Start of MATERIAL FOR THIS TASK
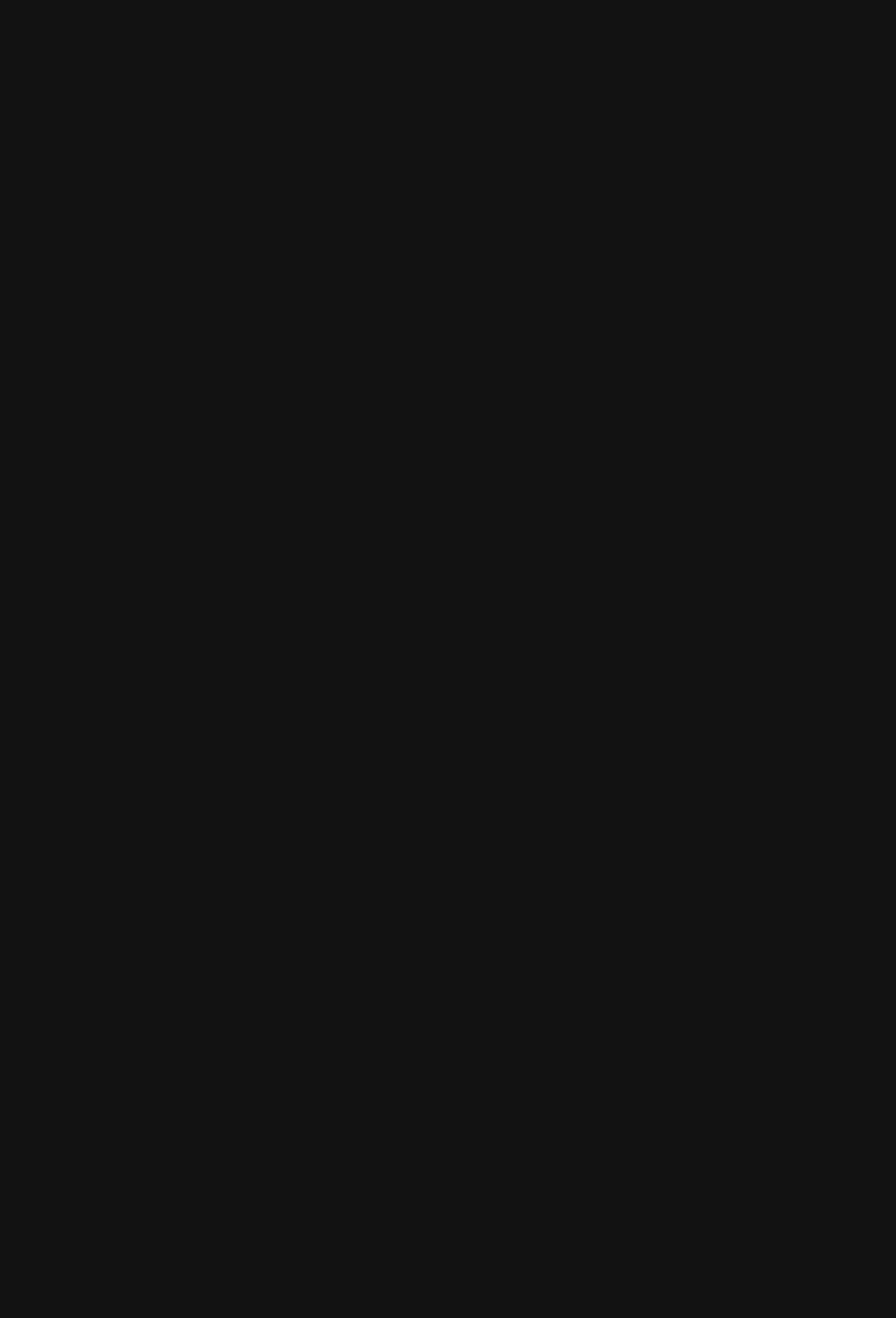
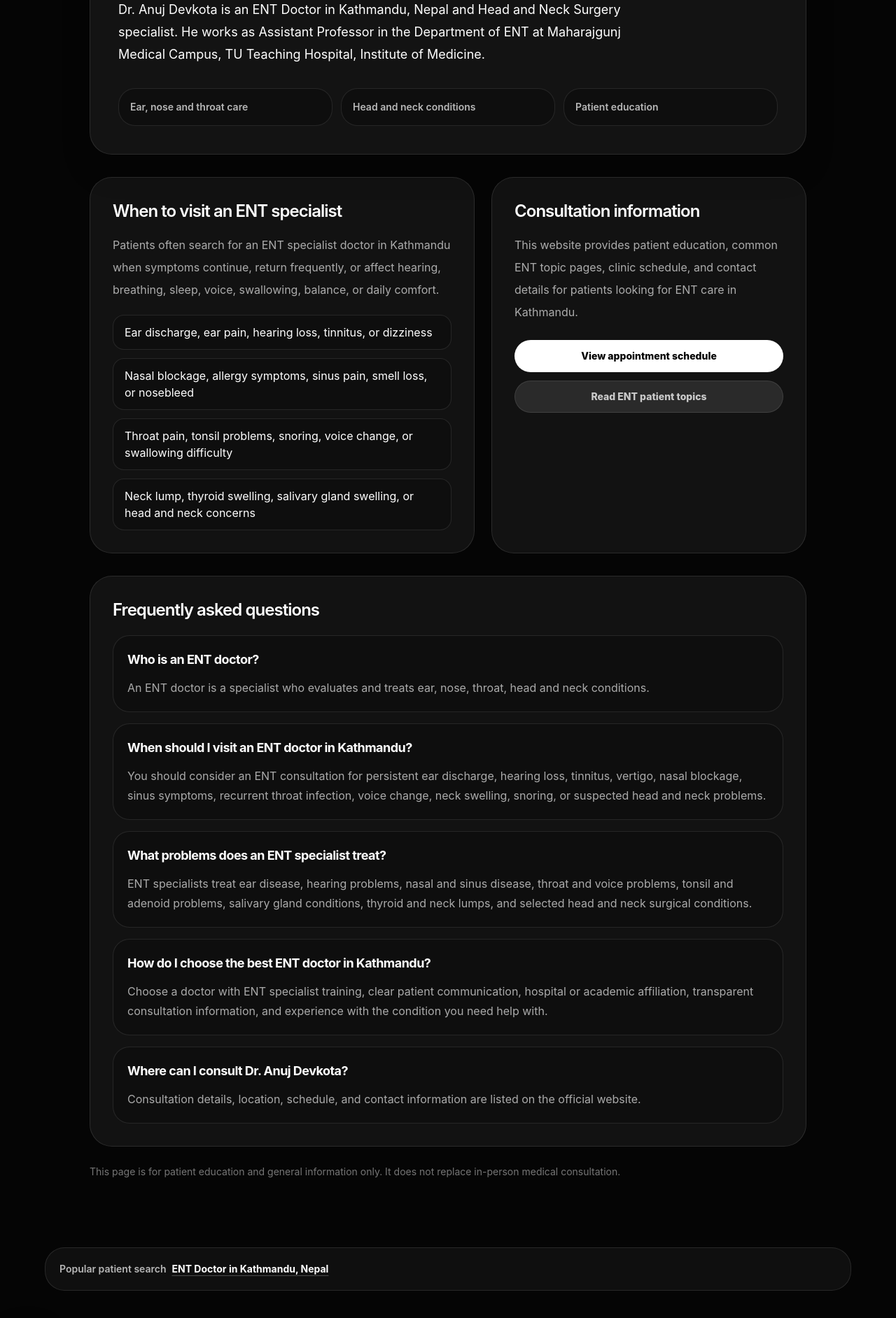
Before and after one commit to toshikadahal/toshikadahal.github.io, a Next.js app: page /topics/ent-doctor-kathmandu-nepal in a window 1280 px wide. Before the commit this address had no page. Shown: the part 420-2304 px from the top of the page at 70% size. Before the commit the page ends 800 px from the top, so only its background shows below. Built offline with nearby package versions, Linux system fonts and the light colour scheme.

Commit message:
Add ENT doctor Kathmandu SEO page

```diff
--- a/app/layout.tsx
+++ b/app/layout.tsx
@@ -1,3 +1,4 @@
+import SeoFooterLinks from "../components/SeoFooterLinks";
 import PhysicianSchema from "../components/PhysicianSchema";
 import LanguageToggle from "../components/LanguageToggle";
 import ScrollToTopButton from "../components/ScrollToTopButton";
@@ -89,6 +90,7 @@ export default function RootLayout({
           }}
         />
         {children}
+        <SeoFooterLinks />
         <ScrollToTopButton />
         <LanguageToggle />
 
--- a/app/sitemap.ts
+++ b/app/sitemap.ts
@@ -7,6 +7,7 @@ const routes = [
   "/topics/allergic-rhinitis",
   "/topics/cholesteatoma",
   "/topics/csf-leak-skull-base-awareness",
+  "/topics/ent-doctor-kathmandu-nepal",
   "/topics/ear-discharge-chronic-ear-disease",
   "/topics/earwax-ear-blockage",
   "/topics/ent-surgery-preparation",
--- /dev/null
+++ b/app/topics/ent-doctor-kathmandu-nepal/page.tsx
@@ -0,0 +1,179 @@
+import type { Metadata } from "next";
+import Link from "next/link";
+
+export const metadata: Metadata = {
+  title: "ENT Doctor in Kathmandu, Nepal | Dr Anuj Devkota",
+  description:
+    "Dr. Anuj Devkota is an ENT Doctor in Kathmandu, Nepal and Head and Neck Surgery specialist. Learn when to visit an ENT specialist and where to find consultation information.",
+  alternates: {
+    canonical: "/topics/ent-doctor-kathmandu-nepal"
+  },
+  openGraph: {
+    title: "ENT Doctor in Kathmandu, Nepal | Dr Anuj Devkota",
+    description:
+      "Patient friendly guide about ENT care in Kathmandu, Nepal, common ear, nose and throat symptoms, and consultation information for Dr. Anuj Devkota.",
+    url: "https://anujdevkota.vercel.app/topics/ent-doctor-kathmandu-nepal",
+    type: "article"
+  }
+};
+
+const faqs = [
+  {
+    question: "Who is an ENT doctor?",
+    answer:
+      "An ENT doctor is a specialist who evaluates and treats ear, nose, throat, head and neck conditions."
+  },
+  {
+    question: "When should I visit an ENT doctor in Kathmandu?",
+    answer:
+      "You should consider an ENT consultation for persistent ear discharge, hearing loss, tinnitus, vertigo, nasal blockage, sinus symptoms, recurrent throat infection, voice change, neck swelling, snoring, or suspected head and neck problems."
+  },
+  {
+    question: "What problems does an ENT specialist treat?",
+    answer:
+      "ENT specialists treat ear disease, hearing problems, nasal and sinus disease, throat and voice problems, tonsil and adenoid problems, salivary gland conditions, thyroid and neck lumps, and selected head and neck surgical conditions."
+  },
+  {
+    question: "How do I choose the best ENT doctor in Kathmandu?",
+    answer:
+      "Choose a doctor with ENT specialist training, clear patient communication, hospital or academic affiliation, transparent consultation information, and experience with the condition you need help with."
+  },
+  {
+    question: "Where can I consult Dr. Anuj Devkota?",
+    answer:
+      "Consultation details, location, schedule, and contact information are listed on the official website."
+  }
+];
+
+const faqSchema = {
+  "@context": "https://schema.org",
+  "@type": "FAQPage",
+  mainEntity: faqs.map((item) => ({
+    "@type": "Question",
+    name: item.question,
+    acceptedAnswer: {
+      "@type": "Answer",
+      text: item.answer
+    }
+  }))
+};
+
+export default function EntDoctorKathmanduNepalPage() {
+  return (
+    <main className="min-h-screen bg-[#050505] px-5 py-24 text-white sm:px-8">
+      <script
+        type="application/ld+json"
+        dangerouslySetInnerHTML={{ __html: JSON.stringify(faqSchema) }}
+      />
+
+      <article className="mx-auto max-w-5xl">
+        <Link
+          href="/"
+          className="inline-flex rounded-full border border-white/10 bg-white/10 px-4 py-2 text-sm font-semibold text-white/70 transition hover:bg-white hover:text-black"
+        >
+          Back to home
+        </Link>
+
+        <section className="mt-8 rounded-[2rem] border border-white/10 bg-white/[0.06] p-6 shadow-2xl shadow-black/30 sm:p-10">
+          <p className="text-sm font-bold uppercase tracking-[0.32em] text-white/45">
+            ENT specialist Kathmandu
+          </p>
+
+          <h1 className="mt-5 max-w-4xl text-[clamp(2.4rem,6vw,5.9rem)] font-semibold leading-[0.96] tracking-[-0.075em] text-white">
+            ENT Doctor in Kathmandu, Nepal
+          </h1>
+
+          <p className="mt-6 max-w-3xl text-lg leading-8 text-white/68">
+            Dr. Anuj Devkota is an ENT Doctor in Kathmandu, Nepal and Head and Neck Surgery specialist.
+            He works as Assistant Professor in the Department of ENT at Maharajgunj Medical Campus,
+            TU Teaching Hospital, Institute of Medicine.
+          </p>
+
+          <div className="mt-8 grid gap-3 sm:grid-cols-3">
+            {["Ear, nose and throat care", "Head and neck conditions", "Patient education"].map((item) => (
+              <div key={item} className="rounded-3xl border border-white/10 bg-black/25 p-4 text-sm font-semibold text-white/70">
+                {item}
+              </div>
+            ))}
+          </div>
+        </section>
+
+        <section className="mt-8 grid gap-6 lg:grid-cols-[1.1fr_0.9fr]">
+          <div className="rounded-[2rem] border border-white/10 bg-white/[0.055] p-6 sm:p-8">
+            <h2 className="text-2xl font-semibold tracking-[-0.04em] text-white">
+              When to visit an ENT specialist
+            </h2>
+
+            <p className="mt-4 leading-8 text-white/65">
+              Patients often search for an ENT specialist doctor in Kathmandu when symptoms continue,
+              return frequently, or affect hearing, breathing, sleep, voice, swallowing, balance, or daily comfort.
+            </p>
+
+            <ul className="mt-5 space-y-3 text-white/68">
+              {[
+                "Ear discharge, ear pain, hearing loss, tinnitus, or dizziness",
+                "Nasal blockage, allergy symptoms, sinus pain, smell loss, or nosebleed",
+                "Throat pain, tonsil problems, snoring, voice change, or swallowing difficulty",
+                "Neck lump, thyroid swelling, salivary gland swelling, or head and neck concerns"
+              ].map((item) => (
+                <li key={item} className="rounded-2xl border border-white/10 bg-black/20 px-4 py-3">
+                  {item}
+                </li>
+              ))}
+            </ul>
+          </div>
+
+          <div className="rounded-[2rem] border border-white/10 bg-white/[0.055] p-6 sm:p-8">
+            <h2 className="text-2xl font-semibold tracking-[-0.04em] text-white">
+              Consultation information
+            </h2>
+
+            <p className="mt-4 leading-8 text-white/65">
+              This website provides patient education, common ENT topic pages, clinic schedule,
+              and contact details for patients looking for ENT care in Kathmandu.
+            </p>
+
+            <div className="mt-6 space-y-3">
+              <Link
+                href="/#schedule"
+                className="block rounded-full border border-white/10 bg-white px-5 py-3 text-center text-sm font-extrabold text-black transition hover:bg-white/85"
+              >
+                View appointment schedule
+              </Link>
+
+              <Link
+                href="/#topics"
+                className="block rounded-full border border-white/10 bg-white/10 px-5 py-3 text-center text-sm font-extrabold text-white/75 transition hover:bg-white hover:text-black"
+              >
+                Read ENT patient topics
+              </Link>
+            </div>
+          </div>
+        </section>
+
+        <section className="mt-8 rounded-[2rem] border border-white/10 bg-white/[0.055] p-6 sm:p-8">
+          <h2 className="text-2xl font-semibold tracking-[-0.04em] text-white">
+            Frequently asked questions
+          </h2>
+
+          <div className="mt-5 space-y-4">
+            {faqs.map((item) => (
+              <div key={item.question} className="rounded-3xl border border-white/10 bg-black/20 p-5">
+                <h3 className="text-lg font-bold tracking-[-0.03em] text-white">
+                  {item.question}
+                </h3>
+                <p className="mt-3 leading-7 text-white/65">
+                  {item.answer}
+                </p>
+              </div>
+            ))}
+          </div>
+        </section>
+
+        <p className="mt-6 text-sm leading-6 text-white/45">
+          This page is for patient education and general information only. It does not replace in-person medical consultation.
+        </p>
+      </article>
+    </main>
+  );
+}
--- /dev/null
+++ b/components/SeoFooterLinks.tsx
@@ -0,0 +1,22 @@
+import Link from "next/link";
+
+export default function SeoFooterLinks() {
+  return (
+    <section className="bg-[#050505] px-5 pb-10 text-white sm:px-8">
+      <div className="mx-auto max-w-6xl">
+        <Link
+          href="/topics/ent-doctor-kathmandu-nepal"
+          className="group block rounded-[1.75rem] border border-white/10 bg-white/[0.045] p-5 text-sm text-white/55 transition hover:border-white/25 hover:bg-white/[0.08]"
+        >
+          <span className="font-semibold text-white/70">
+            Popular patient search
+          </span>
+
+          <span className="ml-2 font-bold text-white underline decoration-white/25 underline-offset-4 transition group-hover:text-white/75">
+            ENT Doctor in Kathmandu, Nepal
+          </span>
+        </Link>
+      </div>
+    </section>
+  );
+}
```
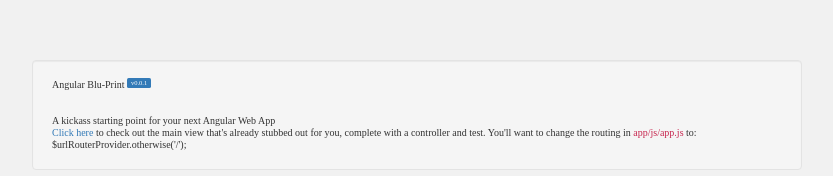
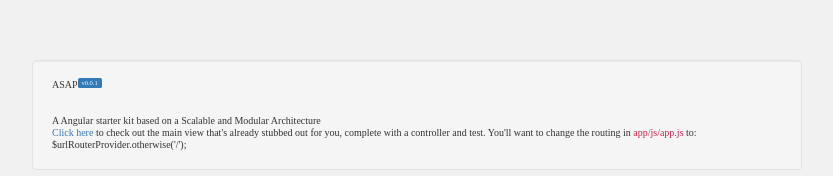
Before and after one commit to nauerster/ng-base, a website: page app/index.html at #/info in a window 1280 px wide. Shown: the top 176 px of the page, without its empty margins (223-1056 px from the left). Drawn offline with nearby package versions, Linux system fonts and the light colour scheme; some packages are replaced by stand-ins of ours; files that its build step writes are made by us from their sources; a script that the page names is missing.

Commit message:
WIP: Info View

```diff
--- a/app/includes/views/info/partial.info.html
+++ b/app/includes/views/info/partial.info.html
@@ -2,8 +2,8 @@
     <div class="row">
         <div class="col-xs-12">
             <div class="well">
-                <h1>Angular Blu-Print <span class="label label-primary">v{{version}}</span></h1>
-                <h3>A kickass starting point for your next Angular Web App</h3>
+                <h1>ASAP<span class="label label-primary">v{{version}}</span></h1>
+                <h3>A Angular starter kit based on a Scalable and Modular Architecture</h3>
                 <p>
                     <a href="#/">Click here</a> to check out the main view that's already stubbed out for you, complete with a controller and test. You'll want to change the routing in <code>app/js/app.js</code> to: <pre>$urlRouterProvider.otherwise('/');</pre>
                 </p>
```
End of MATERIAL FOR THIS TASK
# TASK BRIEF
Using the records above, state how many lines contain "schedule"; a single number is the whole answer.

# WRITTEN ANSWER
4